The funds support projects all over the world, including many in Latin America, where Spanish is clearly altering or replacing local native tongues. According to UNESCO, if nothing to done, about half of the 6,000 languages spoken today will disappear by the end of the century.
Working Against the Tide
In Latin America, once Spanish has a local foothold parents often avoid speaking the indigenous tongue to their children. They might think, what’s the point? It’s not going to help them in school or if they need to leave the community for work. Very quickly, towns can drift from 100 percent indigenous language fluency to 50 percent fluency. Eventually, fluency can dwindle down to 50 or 20 speakers – and then, as those people pass away, the language dies.
To preserve native tongues, linguists often create educational materials for local communities. At the very least, they seek to record the language in a way that will be accessible to future generations of indigenous people.
Kalt, a professor at Roxbury Community College in Massachusetts, will document children’s Quechua in four communities. Part of her research involves creating Quechua educational materials for rural schools. She also collaborates with local partners from universities, education ministries and non-governmental organizations in both countries.
“They’ve committed their lives to indigenous education,” she says.
An Effort to Preserve Dying Languages

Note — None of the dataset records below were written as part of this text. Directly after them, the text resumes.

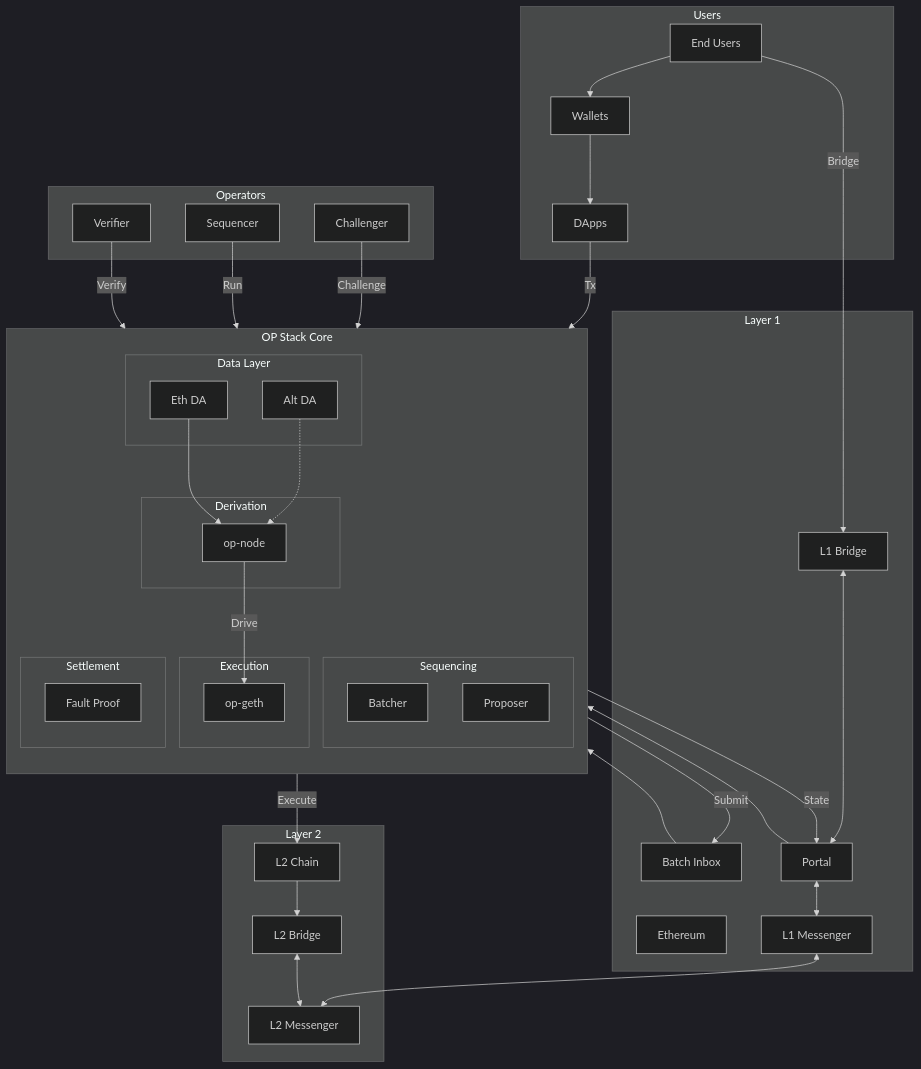
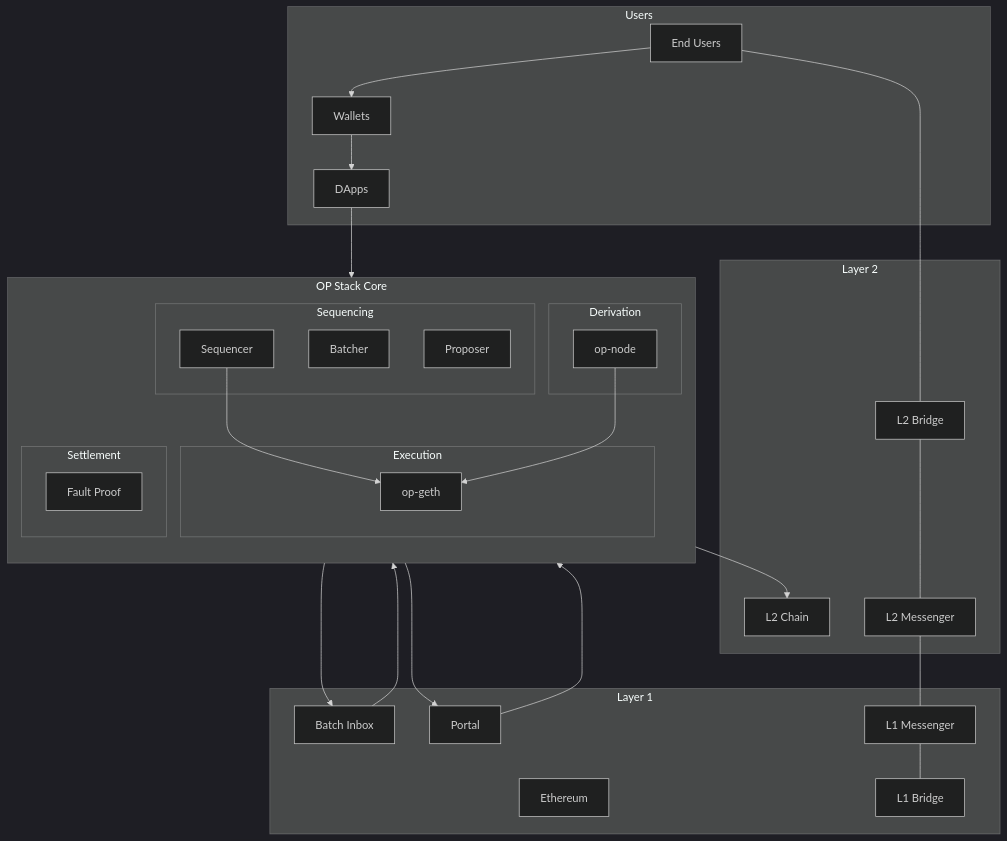
Before and after one commit to gmh5225/Optimism-Stack-Architecture: the diagram in README.md, drawn with Mermaid.

````diff
--- a/README.md
+++ b/README.md
@@ -4,82 +4,69 @@
 ```mermaid
 %%{init: {'theme': 'dark', 'themeVariables': { 'fontSize': '16px', 'fontFamily': 'arial' }}}%%
 graph TB
+    subgraph Users[Users]
+        End[End Users]
+        Apps[DApps]
+        Wallet[Wallets]
+    end
+
+    subgraph L2[Layer 2]
+        Chain[L2 Chain]
+        Bridge2[L2 Bridge]
+        Msg2[L2 Messenger]
+    end
+
+    subgraph Core[OP Stack Core]
+        direction TB
+        
+        subgraph SL[Sequencing]
+            Seq[Sequencer]
+            Batch[Batcher]
+            Prop[Proposer]
+        end
+        
+        subgraph EL[Execution]
+            Geth[op-geth]
+        end
+        
+        subgraph DL[Derivation]
+            Node[op-node]
+        end
+
+        subgraph ST[Settlement]
+            Proof[Fault Proof]
+        end
+    end
+
     subgraph L1[Layer 1]
         Eth[Ethereum]
         Inbox[Batch Inbox]
         Portal[Portal]
         Bridge1[L1 Bridge]
         Msg1[L1 Messenger]
     end
 
-    subgraph Core[OP Stack Core]
-        direction TB
-        
-        subgraph DA[Data Layer]
-            EthDA[Eth DA]
-            AltDA[Alt DA]
-        end
-        
-        subgraph DL[Derivation]
-            Node[op-node]
-        end
-        
-        subgraph EL[Execution]
-            Geth[op-geth]
-        end
-        
-        subgraph SL[Sequencing]
-            Batch[Batcher]
-            Prop[Proposer]
-        end
+    %% User Normal Transaction Flow
+    End --> Wallet
+    Wallet --> Apps
+    Apps --> Seq
+    Seq --> Geth
+    Geth --> Chain
 
-        subgraph ST[Settlement]
-            Proof[Fault Proof]
-        end
-    end
+    %% Batch Processing Flow
+    Batch --> Inbox
+    Node --> Geth
+    Prop --> Portal
 
-    subgraph L2[Layer 2]
-        Chain[L2 Chain]
-        Bridge2[L2 Bridge]
-        Msg2[L2 Messenger]
-    end
+    %% Bridge Flow
+    End --- Bridge2
+    Bridge2 --- Msg2
+    Msg2 --- Msg1
+    Msg1 --- Bridge1
 
-    subgraph Users[Users]
-        End[End Users]
-        Apps[DApps]
-        Wallet[Wallets]
-    end
-
-    subgraph Nodes[Operators]
-        Seq[Sequencer]
-        Ver[Verifier]
-        Chal[Challenger]
-    end
-
-    %% Key Flows
-    End --> Wallet --> Apps
-    Apps -->|Tx| Geth
-    End -->|Bridge| Bridge1
+    %% Verification
+    Portal --> Proof
     
-    Bridge1 <--> Portal
-    Portal <--> Msg1
-    Msg1 <--> Msg2
-    
-    Geth -->|Execute| Chain
-    Node -->|Drive| Geth
-    Batch -->|Submit| Inbox
+    %% L1 Data
     Inbox --> Node
-    
-    Prop -->|State| Portal
-    Portal --> Proof
-    Chal -->|Challenge| Proof
-    
-    EthDA --> Node
-    AltDA -.-> Node
-    
-    Seq -->|Run| Geth
-    Ver -->|Verify| Node
-
-    Chain --> Bridge2
-    Bridge2 <--> Msg2
 ```
````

Jonathan Amith, a three-time DEL recipient, has spent his career studying Nahuatl languages in Mexico. Working with an indigenous business collective in Puebla, he has written a dictionary, worked on an ethno-botanical field guide and begun a 50 chapter-documentation of their language’s grammar.
As part of his DEL work, he has also produced and co-directed a documentary, “Silvestre Pantaleón,” now making the rounds to various film festivals. The film focuses on and is named after an elderly man from the town where Amith has often conducted research.
“He’s sort of my teacher,” says Amith, who says he was amazed by Pantaleón’s ability to make his own natural rope and line, techniques from a bygone era. “He would be a professor of botany anywhere else. So at a certain point – he’s 80 years old – I wanted to basically film what he knew.”
Overall, communities often have a complicated relationship with their native languages: internally, they retain cachet, but outside, they’re looked down upon.
This situation is more familiar than it sounds, says Juan Bueno Holle, another DEL recipient from the University of Chicago. It even happens in the United States, he said.
“There’s a certain prestige of how well you speak southern English when you’re in the south,” he says, and yet in the broader world, southern or African-American dialects or slang often face judgment and mockery.
Bueno Holle says “the same phenomenon happens” where he works in Juchitán, Mexico, home to the Isthmus Zapotec language. Despite facing prejudice, speakers are very proud of their native tongue.
“There are definitely other circles where it’s very prestigious to speak, and to speak it well, and not mix Spanish,” he says, adding on later “Everyone that I’ve been in touch with has been very eager to share.”
Ruth Samuelson is a freelance writer living in Mexico City. She can be reached at firstname.lastname@example.org